- 6th Winter School "Ethics and Neuroscience" in February 2017 → more
- Why are we ticklish? → more
- A surprising new role for motor cortex, Nature Neuroscience publication → more
The Bernstein Center Berlin addresses one of the most challenging questions in computational and cognitive neuroscience:
“How is it possible that we can react to sensory stimuli with millisecond precision if intermediate processing elements – on the level of single synapses, single neurons, small networks and even large neural systems – vary significantly in their response to the same repeated stimulus?”

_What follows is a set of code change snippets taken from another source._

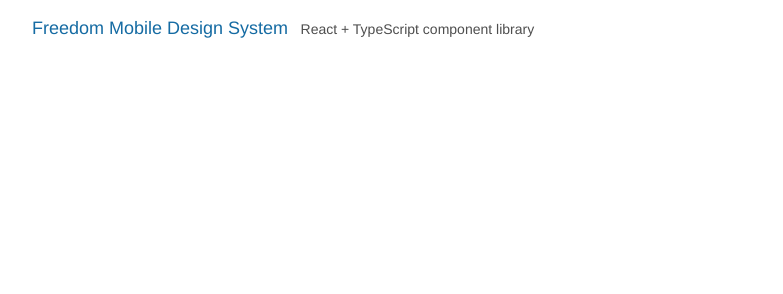
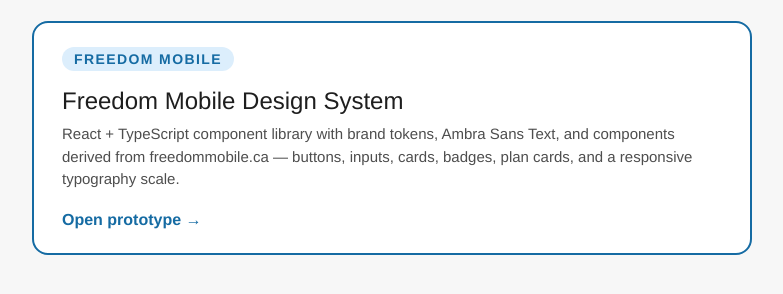
Before and after one commit to kpicc/kpicc.github.io, a plain HTML site: page index.html in a window 1280 px wide. Shown: the part 88-382 px from the top of the page, without its empty margins (248-1031 px from the left). Drawn offline with Linux system fonts and the light colour scheme.

Commit message:
Style prototypes as cards

```diff
--- a/index.html
+++ b/index.html
@@ -11,26 +11,58 @@
         margin: 48px auto;
         padding: 0 24px;
         color: #1e1e1e;
+        background: #f7f7f7;
       }
-      h1 { font-weight: 500; }
-      ul { list-style: none; padding: 0; }
-      li { margin: 12px 0; }
-      a {
+      h1 { font-weight: 500; margin-bottom: 24px; }
+      .card {
+        background: #ffffff;
+        border: 2px solid #156ba3;
+        border-radius: 16px;
+        padding: 24px 28px;
+      }
+      .card-tag {
+        display: inline-block;
+        background: #dceefc;
         color: #156ba3;
+        font-size: 14px;
+        font-weight: 700;
+        letter-spacing: 1.4px;
+        text-transform: uppercase;
+        padding: 4px 12px;
+        border-radius: 12px;
+      }
+      .card h2 {
+        font-size: 24px;
+        font-weight: 500;
+        color: #1e1e1e;
+        margin: 16px 0 8px;
+      }
+      .card p {
+        font-size: 15px;
+        line-height: 1.5;
+        color: #4e4e4e;
+        margin: 0 0 20px;
+      }
+      .card a {
+        color: #156ba3;
+        font-weight: 700;
+        font-size: 16px;
         text-decoration: none;
-        font-size: 18px;
       }
-      a:hover { text-decoration: underline; }
-      .desc { font-size: 14px; color: #4e4e4e; margin-left: 8px; }
+      .card a:hover { text-decoration: underline; }
     </style>
   </head>
   <body>
     <h1>Katrina's prototypes</h1>
-    <ul>
-      <li>
-        <a href="/freedom-design-system/">Freedom Mobile Design System</a>
-        <span class="desc">React + TypeScript component library</span>
-      </li>
-    </ul>
+    <div class="card">
+      <span class="card-tag">Freedom Mobile</span>
+      <h2>Freedom Mobile Design System</h2>
+      <p>
+        React + TypeScript component library with brand tokens, Ambra Sans Text,
+        and components derived from freedommobile.ca — buttons, inputs, cards,
+        badges, plan cards, and a responsive typography scale.
+      </p>
+      <a href="/freedom-design-system/">Open prototype &rarr;</a>
+    </div>
   </body>
 </html>
```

The Center's interdisciplinary research is executed by groups of the Charité, Freie Universität Berlin, Humboldt-Universität zu Berlin, Max-Delbrueck-Centrum, Technische Universität Berlin and the Universität Potsdam. It is part of the National Bernstein Network Computational Neuroscience (NNCN) and funded by the Federal Ministry of Eduation and Research (BMBF).
The network has been named after Julius Bernstein (1835–1917), the German scientist who formulated about hundred years ago his “Membrane Theory” stating that
“the electrical currents observed in many living organs of animals and plants have been the objects of much research. We detect such currents in muscles, nerves, secretory glands, and electric organs of fish as well as in plant tissue (…) It seems likely that all these currents have a similar, if not the same basis, and that their strength and potency depends on the structural conditions and chemical composition of the cells making up each organ.”